What Cecilia Burns went through could easily be experienced by your mum, dad, sister, brother, aunt, uncle, son, daughter, partner or you.

 Even those disabled and ill people who are assessed as being unfit for work are facing the prospect of fines of £71 a week if they fail to take part in work-related activities such as training or ‘condition management programmes’.

 At present about 70,000 claimants lose some or all of their benefits every month when they are sanctioned. The WCA is resulting in people being found fit to work who very few employers would ever consider giving a job to. People with moderate and mild learning disabilities, long-term and enduring mental health problems, and other complex conditions find it difficult to understand or complete the tasks demanded by the jobseekers benefit system.

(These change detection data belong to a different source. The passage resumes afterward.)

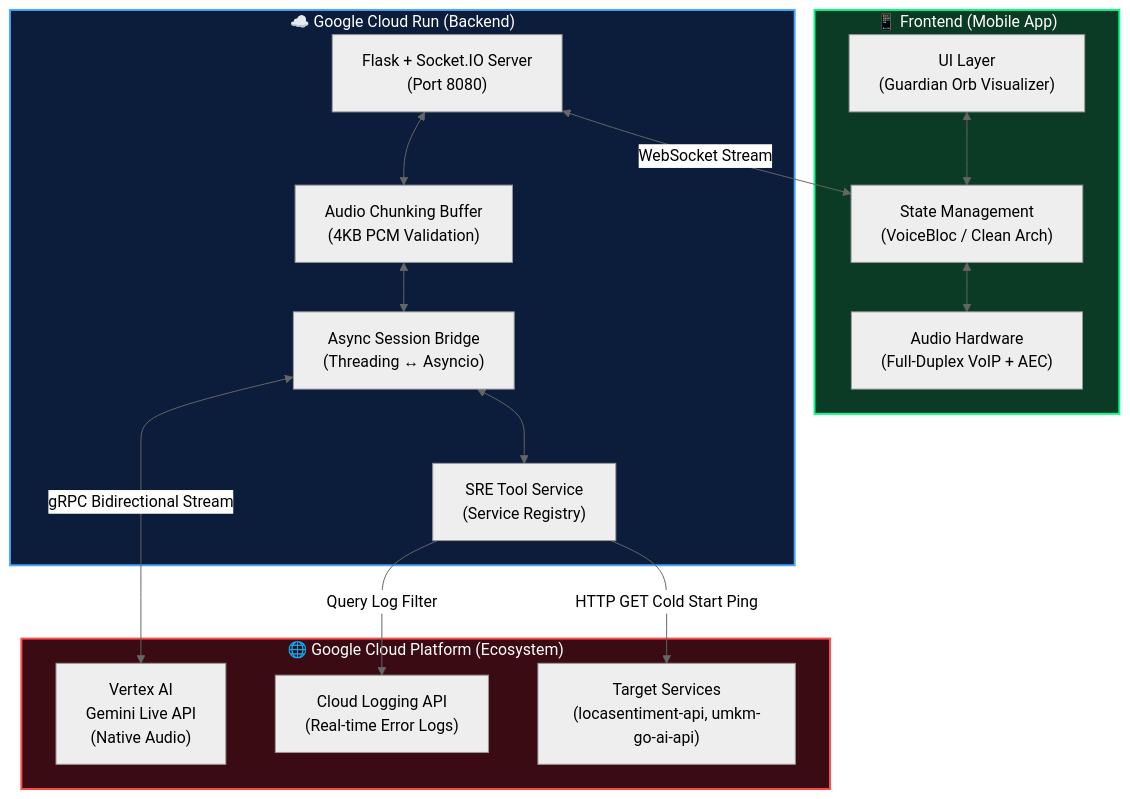
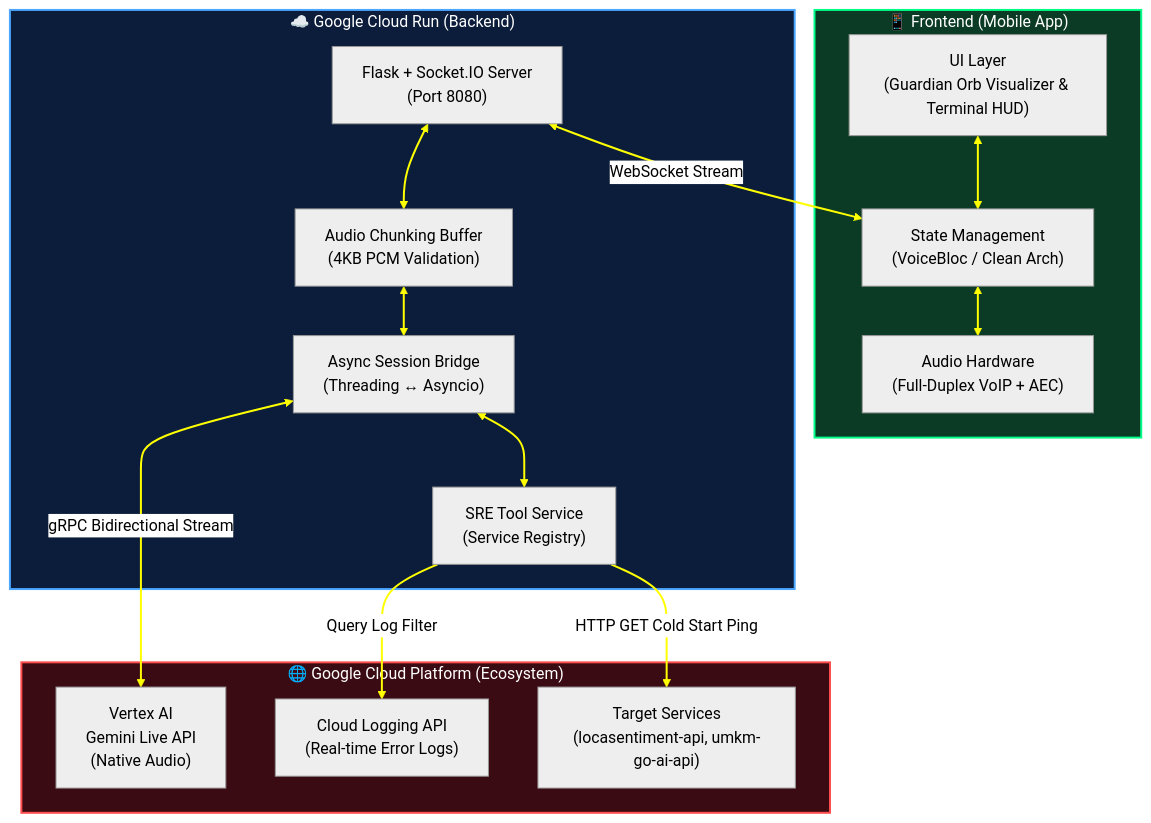
The diagram in readme.md (tegezc/guardian-sre-app), drawn with Mermaid (neutral theme) before and after one commit. The commit also changed other lines of this file and 1 other file, not shown here.

````diff
--- a/readme.md
+++ b/readme.md
@@ -32,41 +40,43 @@
 ```mermaid
 graph TD
     subgraph Client ["📱 Frontend (Mobile App)"]
-        UI["UI Layer<br>(Guardian Orb Visualizer)"]
+        UI["UI Layer<br>(Guardian Orb Visualizer & Terminal HUD)"]
         BLoC["State Management<br>(VoiceBloc / Clean Arch)"]
         Audio["Audio Hardware<br>(Full-Duplex VoIP + AEC)"]
         
         UI <--> BLoC
         BLoC <--> Audio
     end
 
     subgraph Middleware ["☁️ Google Cloud Run (Backend)"]
         SocketIO["Flask + Socket.IO Server<br>(Port 8080)"]
         Buffer["Audio Chunking Buffer<br>(4KB PCM Validation)"]
         AsyncBridge["Async Session Bridge<br>(Threading ↔ Asyncio)"]
         ToolService["SRE Tool Service<br>(Service Registry)"]
 
         SocketIO <-->|WebSocket Stream| BLoC
         SocketIO <--> Buffer
         Buffer <--> AsyncBridge
         AsyncBridge <--> ToolService
     end
 
     subgraph GCP ["🌐 Google Cloud Platform (Ecosystem)"]
         Gemini["Vertex AI<br>Gemini Live API<br>(Native Audio)"]
         Logging["Cloud Logging API<br>(Real-time Error Logs)"]
         TargetServices["Target Services<br>(locasentiment-api, umkm-go-ai-api)"]
 
         AsyncBridge <-->|gRPC Bidirectional Stream| Gemini
         ToolService -->|"Query Log Filter"| Logging
         ToolService -->|"HTTP GET Cold Start Ping"| TargetServices
     end
 
     classDef mobile fill:#0b3b24,stroke:#00ff88,stroke-width:2px,color:#fff;
     classDef cloud fill:#0b1d3b,stroke:#4da6ff,stroke-width:2px,color:#fff;
     classDef google fill:#3b0b13,stroke:#ff4d4d,stroke-width:2px,color:#fff;
     
     class Client mobile;
     class Middleware cloud;
     class GCP google;
+
+    linkStyle 0,1,2,3,4,5,6,7,8 stroke:#FFFF00,stroke-width:2px;
 ```
````
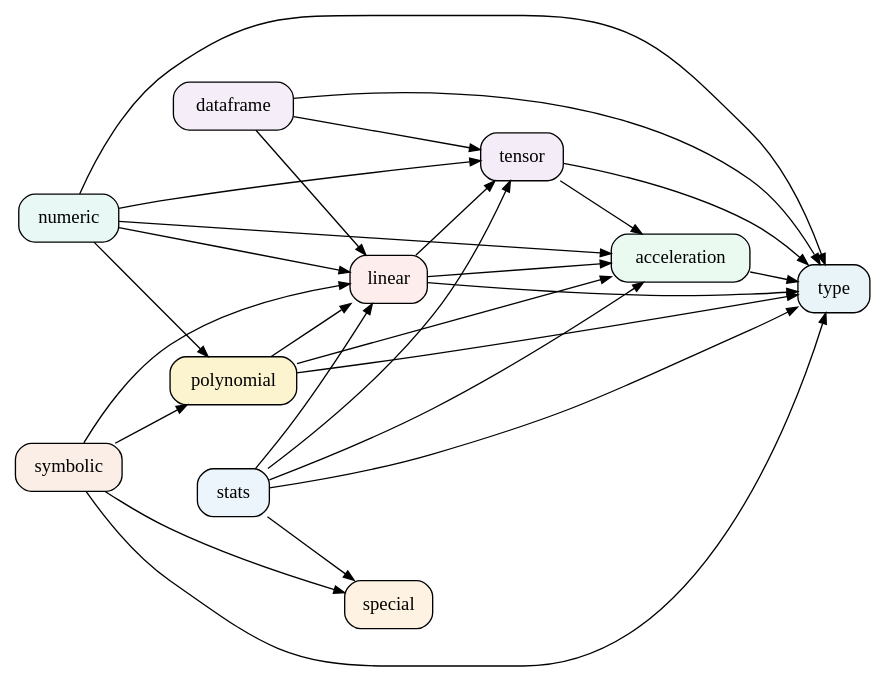
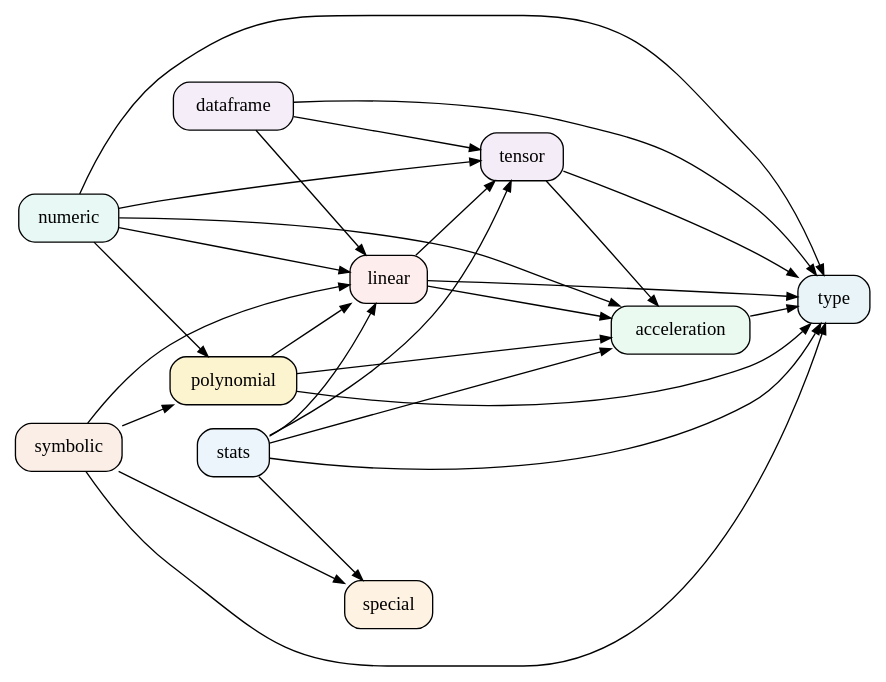
One commit to renggli/dart-data changed the diagram in doc/libs_deps.dot. Above: the diagram before and after it, drawn with Graphviz. The commit also changed 12 other files, not shown here.

```diff
--- a/doc/libs_deps.dot
+++ b/doc/libs_deps.dot
@@ -1,39 +1,39 @@
 digraph {
   rankdir=LR;
   0 [label=linear, shape=box, style="rounded,filled", fillcolor="#fdedec"];
   1 [label=acceleration, shape=box, style="rounded,filled", fillcolor="#eafaf1"];
   2 [label=type, shape=box, style="rounded,filled", fillcolor="#e8f4f8"];
   3 [label=tensor, shape=box, style="rounded,filled", fillcolor="#f4ecf7"];
-  4 [label=stats, shape=box, style="rounded,filled", fillcolor="#ebf5fb"];
-  5 [label=special, shape=box, style="rounded,filled", fillcolor="#fef3e2"];
-  6 [label=numeric, shape=box, style="rounded,filled", fillcolor="#e8f8f5"];
-  7 [label=polynomial, shape=box, style="rounded,filled", fillcolor="#fcf3cf"];
-  8 [label=symbolic, shape=box, style="rounded,filled", fillcolor="#fbeee6"];
-  9 [label=dataframe, shape=box, style="rounded,filled", fillcolor="#f5eef8"];
+  4 [label=dataframe, shape=box, style="rounded,filled", fillcolor="#f5eef8"];
+  5 [label=symbolic, shape=box, style="rounded,filled", fillcolor="#fbeee6"];
+  6 [label=polynomial, shape=box, style="rounded,filled", fillcolor="#fcf3cf"];
+  7 [label=special, shape=box, style="rounded,filled", fillcolor="#fef3e2"];
+  8 [label=numeric, shape=box, style="rounded,filled", fillcolor="#e8f8f5"];
+  9 [label=stats, shape=box, style="rounded,filled", fillcolor="#ebf5fb"];
   0 -> 1 [arrowsize="0.8"];
   0 -> 2 [arrowsize="0.8"];
   0 -> 3 [arrowsize="0.8"];
   1 -> 2 [arrowsize="0.8"];
   3 -> 2 [arrowsize="0.8"];
   3 -> 1 [arrowsize="0.8"];
-  4 -> 1 [arrowsize="0.8"];
+  4 -> 2 [arrowsize="0.8"];
   4 -> 0 [arrowsize="0.8"];
   4 -> 3 [arrowsize="0.8"];
-  4 -> 2 [arrowsize="0.8"];
-  4 -> 5 [arrowsize="0.8"];
+  5 -> 0 [arrowsize="0.8"];
+  5 -> 6 [arrowsize="0.8"];
+  5 -> 2 [arrowsize="0.8"];
+  5 -> 7 [arrowsize="0.8"];
   6 -> 0 [arrowsize="0.8"];
   6 -> 2 [arrowsize="0.8"];
   6 -> 1 [arrowsize="0.8"];
-  6 -> 7 [arrowsize="0.8"];
-  6 -> 3 [arrowsize="0.8"];
-  7 -> 0 [arrowsize="0.8"];
-  7 -> 2 [arrowsize="0.8"];
-  7 -> 1 [arrowsize="0.8"];
   8 -> 0 [arrowsize="0.8"];
-  8 -> 7 [arrowsize="0.8"];
   8 -> 2 [arrowsize="0.8"];
-  8 -> 5 [arrowsize="0.8"];
-  9 -> 2 [arrowsize="0.8"];
+  8 -> 1 [arrowsize="0.8"];
+  8 -> 6 [arrowsize="0.8"];
+  8 -> 3 [arrowsize="0.8"];
+  9 -> 1 [arrowsize="0.8"];
   9 -> 0 [arrowsize="0.8"];
   9 -> 3 [arrowsize="0.8"];
+  9 -> 2 [arrowsize="0.8"];
+  9 -> 7 [arrowsize="0.8"];
 }
```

They face losing benefits for months for failing to do enough to find work they’ll never get.

 Disabled people have had enough and are fighting back. Disabled People Against Cuts organised 21 protests against ATOS on 28 August, and several other high profile protests in London during the Paralympics.

 ATOS has made hundreds of millions from running the Work Capability Assessment for the DWP, and is now about to heap more misery as they reassess millions of disabled people for the new Personal Independence Payments. We call for the WCA and recent Welfare Reform Acts to be scrapped, the DWP’s contracts with ATOS to end immediately, and the introduction of a more humane and compassionate welfare system.

 One person’s nightmare……

 I became disabled when I was hit by a car during my first year at University.  The collision put me in a critical condition with multiple injuries including a severe brain injury.  I survived the accident but was left with permanent disabilities as well as suffering from epilepsy.

 
I had wanted to study Law and become a Solicitor, but my disabilities have made that impossible.  In fact my disabilities, combined with the psychological trauma I suffered, have meant that I haven’t worked since my accident.
 
Until recently I was claiming two benefits, Disability Living Allowance as well as Incapacity Benefit.  My benefits didn’t amount to much but at least they allowed me to lead some kind of life.  Earlier this year that all changed when ATOS called me in for a Work Capability Test.
 
I was so angry when I first received the letter from ATOS.  After attending a Work Capability Test I was passed fit to work by ATOS and had all my benefits stopped.  ATOS made their decision based on a 15 minute interview.  They never contacted any of the medical professionals treating me; they never even researched my case history. 
 
Now I face a lengthy and stressful appeals process against ATOS.  I’m being treated for depression and at times have experienced suicidal thoughts.  ATOS never seemed to care what affect their ruling would have on my health or on the health of those around me.
 

A DPAC North East member

 
 
Facebook